Separately, following predictions that equities sales and trading revenues will fall more than fixed income sales and trading revenues in 2016, banks are continuing to chop equities traders. Bloomberg reports that Jefferies cut 17 equities trading positions, or 2% of its equities headcount as part of "periodic culling." Given that equities revenues at Jefferies fell by around 99% year-on-year in the first quarter, there may be more cuts to come.
Brexit could create 200,000 banking jobs, say 'leave' campaigners, without explaining why. (Bloomberg)
UBS just cut a handful of private bankers in Singapore and Hong Kong. (Reuters)
Michael Sherwood, now co-head of Goldman in Europe, forged a lasting relationship with Sir Philip Green. (Financial Times)
Goldman Sachs did warn Philip Green, says Goldman Sachs. (Reuters)
Another banker leaves Credit Suisse, this time for Goldman Sachs. (Yahoo)
Barclays LIBOR trader says he had no real idea what the cash desk were up to. (CityAm)
How sexism persists in banking. (New York Times)
Coder? Go play in the Barclays Sandbox. (Finextra)
In which Donald Trump says the CEO of Deutsche Bank is Rosemary Vrablic (a Deutsche wealth manager). (New York Times)
23 year-old Merrill Lynch banker tragically falls to death after eating magic mushrooms. (Daily Mail)

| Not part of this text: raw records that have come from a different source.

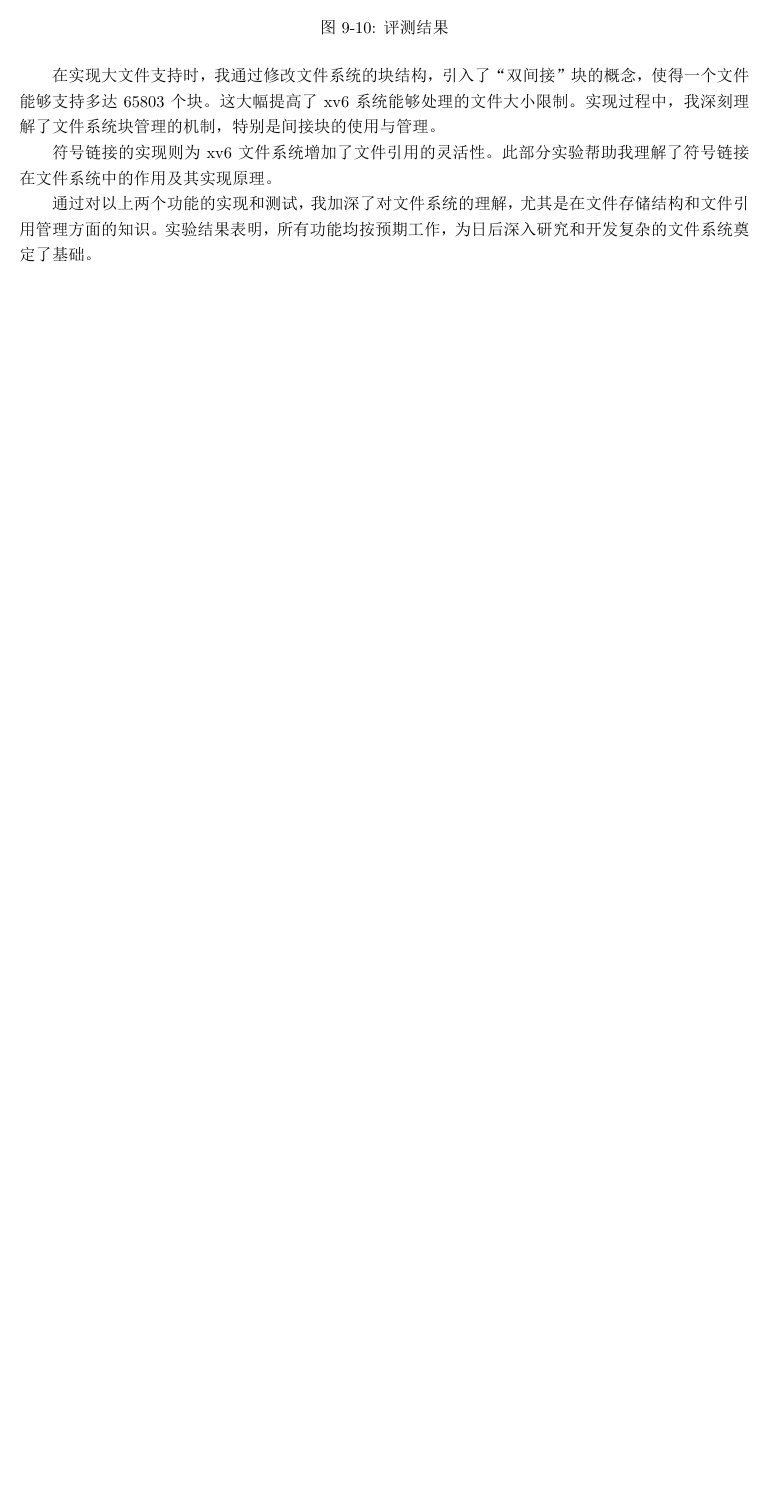
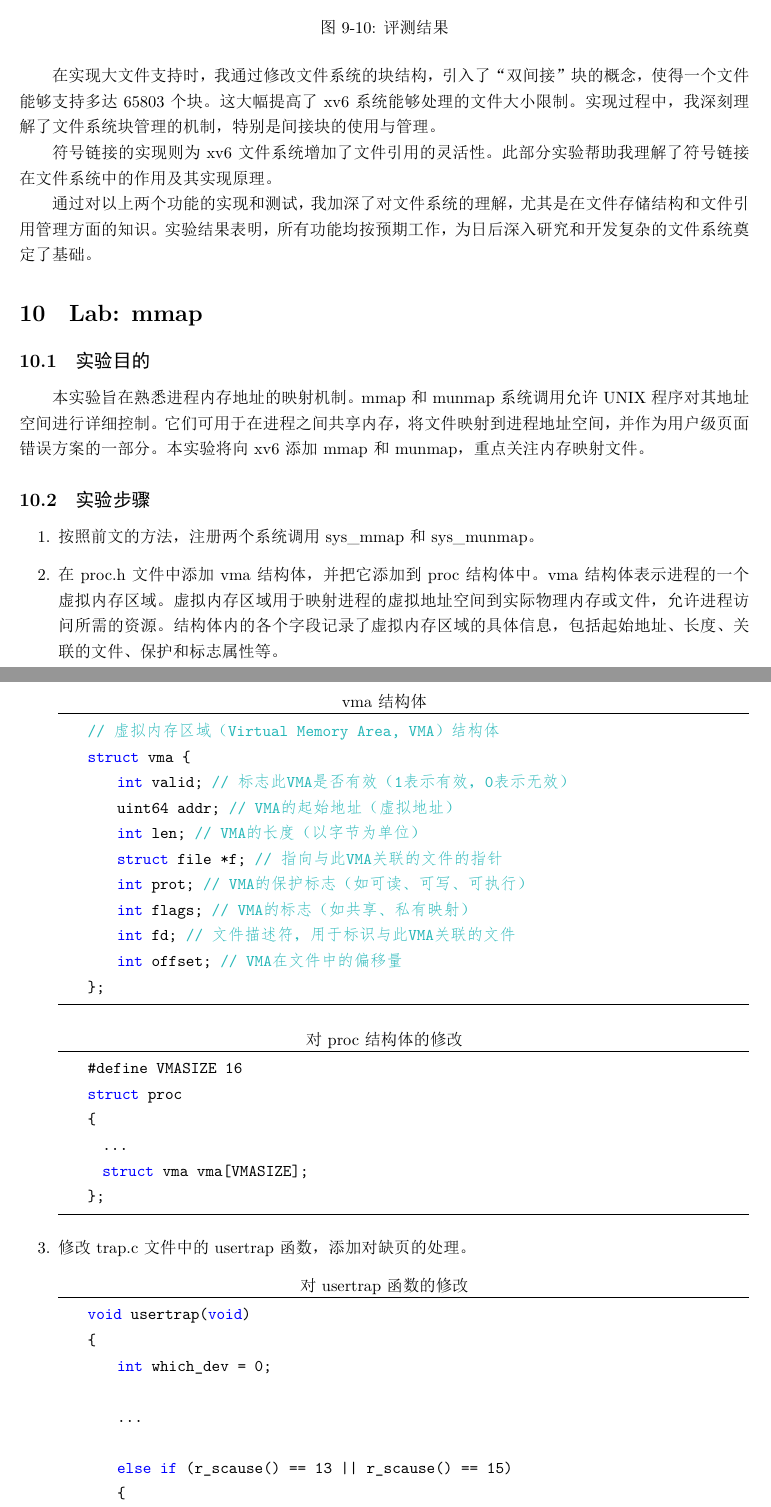
Before and after one commit to saikewei/Xv6-Labs-Report, a LaTeX document (report_main.tex, which reads chapters/mmap.tex): part of page 66 of 66 before the commit and two parts of pages 67 and 68 of 75 after it, the two joined at a grey line, cut so that both start at the same text, the shorter picture padded with empty space. The pictures show the PDF file report_main.pdf that the author committed with the source.

Commit message:
完成mmap

```diff
--- /dev/null
+++ b/chapters/mmap.tex
@@ -0,0 +1,44 @@
+\section{Lab: mmap}
+
+\subsection{实验目的}
+本实验旨在熟悉进程内存地址的映射机制。mmap 和 munmap 系统调用允许 UNIX 程序对其地址空间进行详细控制。它们可用于在进程之间共享内存，将文件映射到进程地址空间，并作为用户级页面错误方案的一部分。本实验将向 xv6 添加 mmap 和 munmap，重点关注内存映射文件。
+
+\subsection{实验步骤}
+
+\begin{enumerate}
+    \item 按照前文的方法，注册两个系统调用sys\_mmap 和sys\_munmap。
+    \item 在proc.h文件中添加vma结构体，并把它添加到proc结构体中。vma 结构体表示进程的一个虚拟内存区域。虚拟内存区域用于映射进程的虚拟地址空间到实际物理内存或文件，允许进程访问所需的资源。结构体内的各个字段记录了虚拟内存区域的具体信息，包括起始地址、长度、关联的文件、保护和标志属性等。
+          \begin{lstlisting}[language=c,title=vma结构体]
+    // 虚拟内存区域（Virtual Memory Area, VMA）结构体
+    struct vma {
+        int valid;          // 标志此VMA是否有效（1表示有效，0表示无效）
+        uint64 addr;        // VMA的起始地址（虚拟地址）
+        int len;            // VMA的长度（以字节为单位）
+        struct file *f;     // 指向与此VMA关联的文件的指针
+        int prot;           // VMA的保护标志（如可读、可写、可执行）
+        int flags;          // VMA的标志（如共享、私有映射）
+        int fd;             // 文件描述符，用于标识与此VMA关联的文件
+        int offset;         // VMA在文件中的偏移量
+    };
+    \end{lstlisting}
+          \begin{lstlisting}[language=c,title=对proc结构体的修改]
+    #define VMASIZE 16
+    struct proc
+    {
+      ...
+      struct vma vma[VMASIZE];
+    };
+    \end{lstlisting}
+    \item 修改trap.c文件中的usertrap 函数，添加对缺页的处理。
+          \begin{lstlisting}[language=c,title=对usertrap函数的修改]
+    void usertrap(void)
+    {
+        int which_dev = 0;
+
+        ...
+
+        else if (r_scause() == 13 || r_scause() == 15)
+        {
+            // 页面错误（Page Fault）
+
+            // 获取发生页面错误的虚拟地址。
@@ -0,0 +49,14 @@
+                p->killed = 1;
+
+            struct vma *vma = 0;
+            // 遍历进程的虚拟内存区域 (VMA)，找到与页面错误地址匹配的 VMA。
+            for (int i = 0; i < VMASIZE; i++)
+            {
+                if (p->vma[i].valid && va >= p->vma[i].addr && va < p->vma[i].addr + p->vma[i].len)
+                {
+                    vma = &p->vma[i];
+                    break;
+                }
+            }
+
+            if (vma)
@@ -0,0 +68,6 @@
+                if (mem == 0)
+                {
+                    // 如果内存分配失败，标记进程为 killed。
+                    p->killed = 1;
+                }
+                else
@@ -0,0 +83,7 @@
+                        flag |= PTE_R;
+                    if (vma->prot & PROT_WRITE)
+                        flag |= PTE_W;
+                    if (vma->prot & PROT_EXEC)
+                        flag |= PTE_X;
+
+                    // 将虚拟地址映射到物理内存。
@@ -0,0 +94,11 @@
+                        p->killed = 1;
+                    }
+                }
+            }
+        }
+        ...
+
+        usertrapret(); // 从内核模式返回到用户模式，恢复进程执行。
+    }
+    \end{lstlisting}
+    \item 在sysfile.c文件中添加sys\_mmap和sys\_munmap系统调用的实现。
@@ -0,0 +110,3 @@
+        uint64 addr;
+
+        // 从系统调用的参数中获取地址、长度、保护标志、映射标志、文件描述符和偏移量
@@ -0,0 +116,5 @@
+            return -1;
+
+        // 如果文件不可写，并且请求了写权限并且映射类型是共享的，则返回-1
+        if (!(f->writable) && (prot & PROT_WRITE) && flags == MAP_SHARED)
+            return -1;
@@ -0,0 +125 @@
+            return -1;
@@ -0,0 +132,2 @@
+                // 初始化虚拟内存区域的各个属性
+                p->vma[i].valid = 1;
@@ -0,0 +142,14 @@
+                p->sz += len;  // 增加进程的虚拟内存大小
+
+                return p->vma[i].addr;  // 返回映射的起始地址
+            }
+        }
+        return -1;  // 如果没有可用的虚拟内存区域，则返回-1
+    }
+
+    \end{lstlisting}
+          \begin{lstlisting}[language=c,title=sys\_munmap的实现]
+    uint64 sys_munmap(void)
+    {
+        uint64 addr;
+        int len;
@@ -0,0 +160 @@
+        return -1;
@@ -0,0 +166 @@
+        struct vma *vma = 0;
@@ -0,0 +174,11 @@
+                break;
+            }
+        }
+
+        if (vma == 0)
+            return 0;  // 如果未找到对应的虚拟内存区域，则返回0
+
+        if (vma->addr == addr)  // 如果地址匹配
+        {
+            vma->addr += len;    // 更新虚拟内存区域的起始地址
+            vma->len -= len;     // 更新虚拟内存区域的长度
@@ -0,0 +202,13 @@
+    \end{lstlisting}
+    \item 将vm.c文件中nvmcopy 和uvmunmap 函数的if((*pte \& PTE\_V) == 0) 条件后的panic改为continue。将 panic 改为 continue 后，当检测到无效页面时，程序不会崩溃，而是跳过这个页面，继续处理后续的页面。
+    \item 在proc.c文件中修改fork函数，使之可以把父进程的内存映射也添加给子进程。
+          \begin{lstlisting}[language=c,title=对fork函数的修改]
+    int fork(void)
+    {
+        int i, pid;
+        struct proc *np;         // np指向新创建的子进程结构体
+        struct proc *p = myproc(); // p指向当前进程，即父进程
+
+        ...
+
+        // 复制父进程的虚拟内存区域(VMA)到子进程
@@ -0,0 +228,8 @@
+    \end{lstlisting}
+    \item 在proc.h文件中修改exit函数，添加接触映射的功能。
+          \begin{lstlisting}[language=c,title=对exit函数的修改]
+    void exit(int status)
+    {
+        ...
+
+        // 处理进程的虚拟内存区域(VMA)
@@ -0,0 +244,2 @@
+                // 关闭与虚拟内存区域相关联的文件
+                fileclose(p->vma[i].f);
@@ -0,0 +257,11 @@
+    \end{lstlisting}
+\end{enumerate}
+
+\subsection{评测结果}
+利用脚本./grade-lab-mmap评测，得到结果如图\ref{fig:mmap}。
+\begin{figure}[h]
+    \centering
+    \includegraphics[width=\linewidth]{pics/mmap评测结果.png}
+    \caption{mmap评测结果}
+    \label{fig:mmap}
+\end{figure}
```
Also changed, not shown: report_main.tex (+6 -1 lines), pics/mmap评测结果.png (added), report_main.pdf, chapters/mmap.tex (119 more changed lines), 5 other files.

Photo credit: Dreamy Hammock In The Virgin Islands by Ken Teegardin is licensed under CC BY 2.0.